The story: The people behind the San Francisco wine bar Amelie tried to duplicate their success on this side of the bay with another wine bar in Oakland’s Grand Lake/Lakeshore neighborhood, opening in 2014 and serving up French-California dishes.
Why I went: We’re in the midst of Oakland Restaurant Week when local restaurants offer up prix fixe menus to entice customers in what is traditionally a slow time for restaurants. (Although with the food-centric community in the Bay Area, there’s rarely a slow time for restaurants here.) I decided to round up my fellow foodie friends, Sandy of Foodhoe’s Foraging, and Christina of East Bay Dish, to check out a restaurant and we settled on Michel Bistro because we all have not been to this quaint restaurant that’s been a bit under the radar outside of Oakland.
The vibe: With front of staff and servers with French accents, you immediately get into the French bistro/brasserie vibe. I didn’t realize how big the restaurant is with its high ceilings and film noir feel with French films flashed on the brick wall.
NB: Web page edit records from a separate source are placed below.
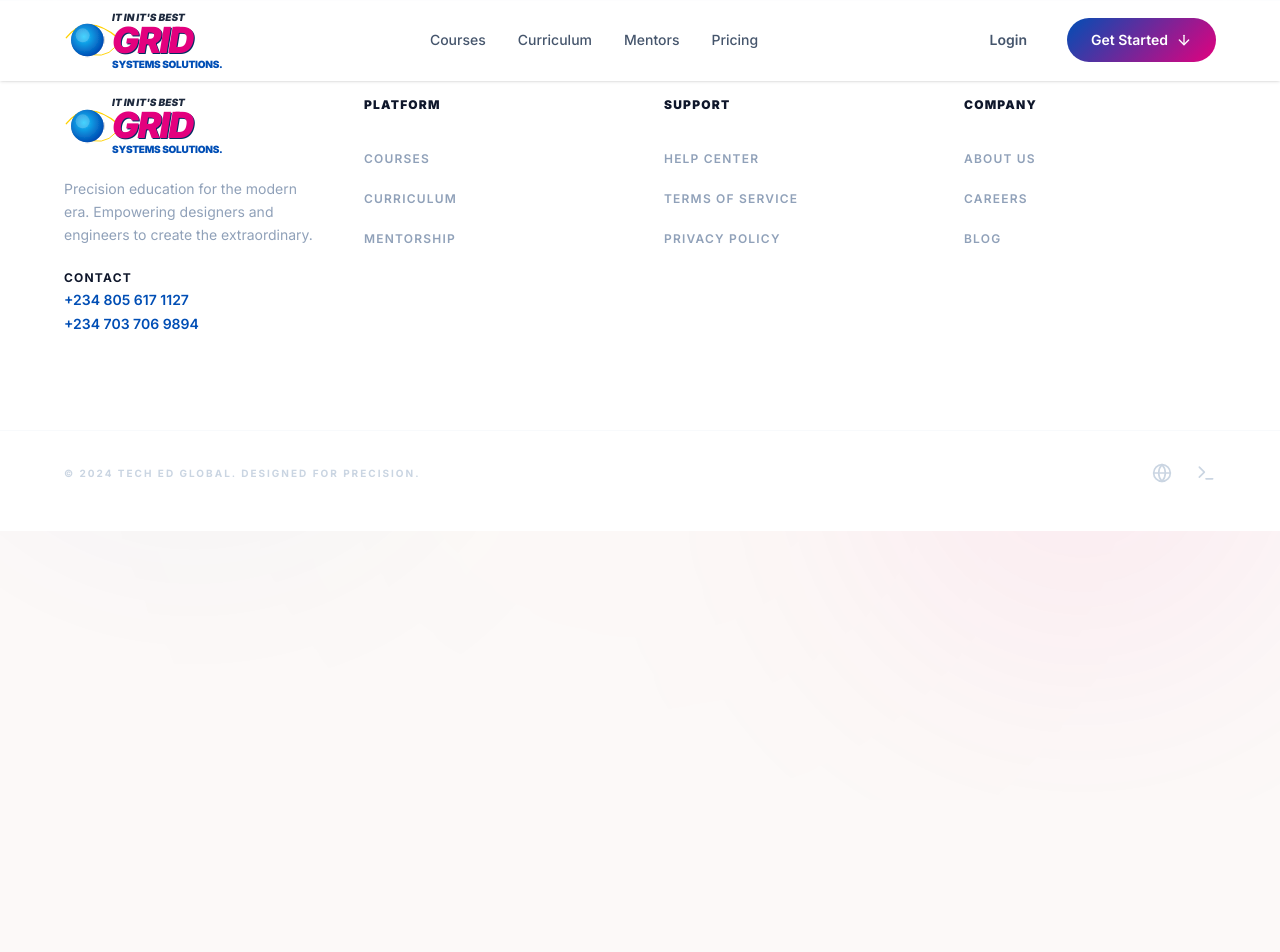
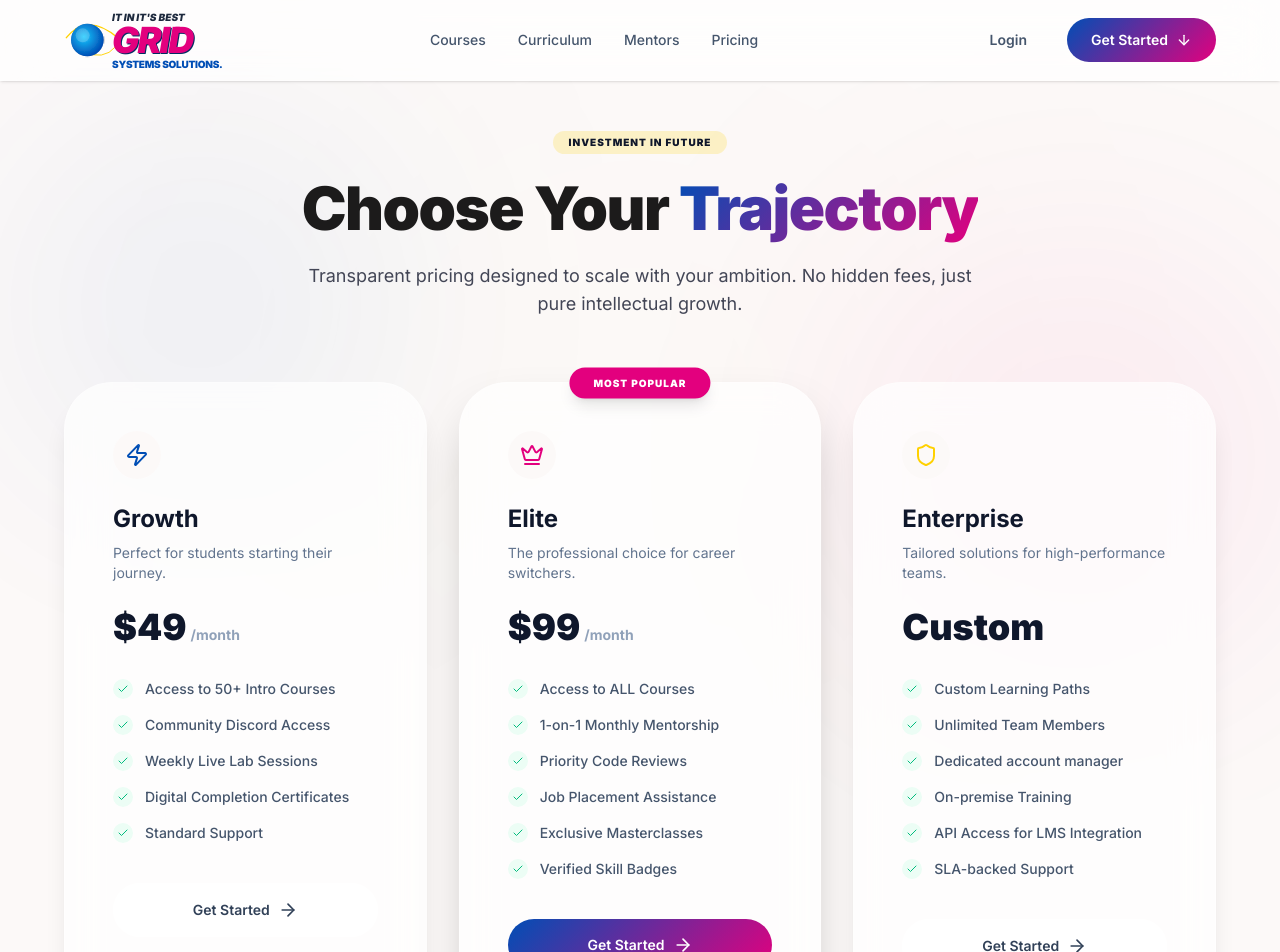
Before and after one commit to JOHNTBS/GSSTechlearn, a React (Vite) app: page /pricing in a window 1280 px wide. Shown: the top 952 px of the page. Before the commit the page ends 800 px from the top, so only its background shows below. Built offline with nearby package versions, Linux system fonts and the light colour scheme.

Commit message:
feat: Add Pricing page and navigation
Introduces a new Pricing page and integrates it into the application's routing and navigation. This allows users to view and select different subscription plans for the GRID Systems Solutions educational ecosystem.

```diff
--- a/src/App.tsx
+++ b/src/App.tsx
@@ -9,6 +9,7 @@ import { Navbar, Footer, FloatingOrbs } from './components/Shared';
 import Home from './pages/Home';
 import Curriculum from './pages/Curriculum';
 import Mentors from './pages/Mentors';
+import Pricing from './pages/Pricing';
 
 // --- Scroll to Top on Page Change ---
 const ScrollToTop = () => {
@@ -31,6 +32,7 @@ export default function App() {
             <Route path="/" element={<Home />} />
             <Route path="/curriculum" element={<Curriculum />} />
             <Route path="/mentors" element={<Mentors />} />
+            <Route path="/pricing" element={<Pricing />} />
           </Routes>
         </main>
         <Footer />
--- a/src/components/Shared.tsx
+++ b/src/components/Shared.tsx
@@ -107,7 +107,7 @@ export const Navbar = () => {
           <Link to="/curriculum" className="text-slate-600 hover:text-slate-900 transition-colors text-sm font-medium">Courses</Link>
           <Link to="/curriculum" className="text-slate-600 hover:text-slate-900 transition-colors text-sm font-medium">Curriculum</Link>
           <Link to="/mentors" className="text-slate-600 hover:text-slate-900 transition-colors text-sm font-medium">Mentors</Link>
-          <a href="#" className="text-slate-600 hover:text-slate-900 transition-colors text-sm font-medium">Pricing</a>
+          <Link to="/pricing" className="text-slate-600 hover:text-slate-900 transition-colors text-sm font-medium">Pricing</Link>
         </div>
         <div className="flex items-center gap-4">
           <Button variant="ghost" className="hidden sm:flex">Login</Button>
--- /dev/null
+++ b/src/pages/Pricing.tsx
@@ -0,0 +1,144 @@
+import { motion } from 'motion/react';
+import { Check, Zap, Shield, Crown, Star, ArrowRight } from 'lucide-react';
+import { Button } from '../components/Shared';
+
+const plans = [
+  {
+    name: "Growth",
+    price: "49",
+    description: "Perfect for students starting their journey.",
+    icon: Zap,
+    color: "text-primary",
+    features: [
+      "Access to 50+ Intro Courses",
+      "Community Discord Access",
+      "Weekly Live Lab Sessions",
+      "Digital Completion Certificates",
+      "Standard Support"
+    ]
+  },
+  {
+    name: "Elite",
+    price: "99",
+    description: "The professional choice for career switchers.",
+    popular: true,
+    icon: Crown,
+    color: "text-secondary",
+    features: [
+      "Access to ALL Courses",
+      "1-on-1 Monthly Mentorship",
+      "Priority Code Reviews",
+      "Job Placement Assistance",
+      "Exclusive Masterclasses",
+      "Verified Skill Badges"
+    ]
+  },
+  {
+    name: "Enterprise",
+    price: "Custom",
+    description: "Tailored solutions for high-performance teams.",
+    icon: Shield,
+    color: "text-accent",
+    features: [
+      "Custom Learning Paths",
+      "Unlimited Team Members",
+      "Dedicated account manager",
+      "On-premise Training",
+      "API Access for LMS Integration",
+      "SLA-backed Support"
+    ]
+  }
+];
+
+export default function Pricing() {
+  return (
+    <div className="pt-32 pb-20 px-6 md:px-16 max-w-7xl mx-auto">
+      <motion.div
+        initial={{ opacity: 0, y: 20 }}
+        animate={{ opacity: 1, y: 0 }}
+        className="text-center mb-16"
+      >
+        <div className="inline-flex items-center px-4 py-1 rounded-full bg-accent/20 text-slate-900 w-fit text-[10px] font-black tracking-widest uppercase mb-6">
+          Investment in Future
+        </div>
+        <h1 className="text-4xl md:text-6xl font-black mb-6 tracking-tight">
+          Choose Your <span className="mesh-gradient">Trajectory</span>
+        </h1>
+        <p className="text-on-surface-variant text-lg max-w-2xl mx-auto">
+          Transparent pricing designed to scale with your ambition. No hidden fees, just pure intellectual growth.
+        </p>
+      </motion.div>
+
+      <div className="grid grid-cols-1 md:grid-cols-2 lg:grid-cols-3 gap-8">
+        {plans.map((plan, index) => (
+          <motion.div
+            key={plan.name}
+            initial={{ opacity: 0, y: 20 }}
+            whileInView={{ opacity: 1, y: 0 }}
+            viewport={{ once: true }}
+            transition={{ delay: index * 0.1 }}
+            className={`glass-card rounded-[48px] p-8 md:p-12 border ${plan.popular ? 'border-secondary/50 shadow-2xl relative' : 'border-white/50 shadow-xl'}`}
+          >
+            {plan.popular && (
+              <div className="absolute top-0 left-1/2 -translate-x-1/2 -translate-y-1/2 px-6 py-2 bg-secondary text-white text-[10px] font-black uppercase tracking-widest rounded-full shadow-lg">
+                Most Popular
+              </div>
+            )}
+
+            <div className={`w-12 h-12 rounded-2xl bg-surface flex items-center justify-center mb-6 ${plan.color}`}>
+              <plan.icon size={24} />
+            </div>
+
+            <h3 className="text-2xl font-bold text-slate-900 mb-2">{plan.name}</h3>
+            <p className="text-slate-500 text-sm mb-6">{plan.description}</p>
+
+            <div className="flex items-baseline gap-1 mb-8">
+              <span className="text-4xl font-black text-slate-900">{plan.price !== 'Custom' ? `$${plan.price}` : plan.price}</span>
+              {plan.price !== 'Custom' && <span className="text-slate-400 font-bold text-sm">/month</span>}
+            </div>
+
+            <div className="flex flex-col gap-4 mb-10">
+              {plan.features.map((feature, i) => (
+                <div key={i} className="flex items-center gap-3">
+                  <div className={`flex-shrink-0 w-5 h-5 rounded-full bg-emerald-50 flex items-center justify-center text-emerald-500`}>
+                    <Check size={12} />
+                  </div>
+                  <span className="text-sm font-medium text-slate-600">{feature}</span>
+                </div>
+              ))}
+            </div>
+
+            <Button
+              className="w-full py-4 text-base"
+              variant={plan.popular ? 'primary' : 'secondary'}
+            >
+              Get Started <ArrowRight className="w-5 h-5" />
+            </Button>
+          </motion.div>
+        ))}
+      </div>
+
+      <motion.section
+        initial={{ opacity: 0 }}
+        whileInView={{ opacity: 1 }}
+        className="mt-32 p-12 md:p-20 glass-card rounded-[56px] border border-white/50 shadow-2xl overflow-hidden relative"
+      >
+        <div className="relative z-10 flex flex-col md:flex-row items-center justify-between gap-12">
+          <div className="max-w-md">
+            <div className="flex items-center gap-2 text-primary font-bold mb-4">
+              <Star className="fill-current" size={20} />
+              <span className="text-sm tracking-widest uppercase">Student Discount</span>
+            </div>
+            <h2 className="text-3xl font-bold text-slate-900 mb-6">Are you a student?</h2>
+            <p className="text-slate-500">
+              Get 50% off any plan with a valid .edu email or student ID. We believe talent shouldn't be limited by capital.
+            </p>
+          </div>
+          <Button variant="secondary" className="px-10 py-5 border-slate-200">
+            Verify Student Status
+          </Button>
+        </div>
+      </motion.section>
+    </div>
+  );
+}
```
The low lighting offers up a bit of romance for this neighborhood spot.
The booze: Michel Bistro offers up French-inspired cocktails, but we all passed and both Sandy and Christina went with a simple glass of red wine. The wine list is dominated by French wine but there are a few other regions, such as the jammy Malbec that the girls ended up ordering.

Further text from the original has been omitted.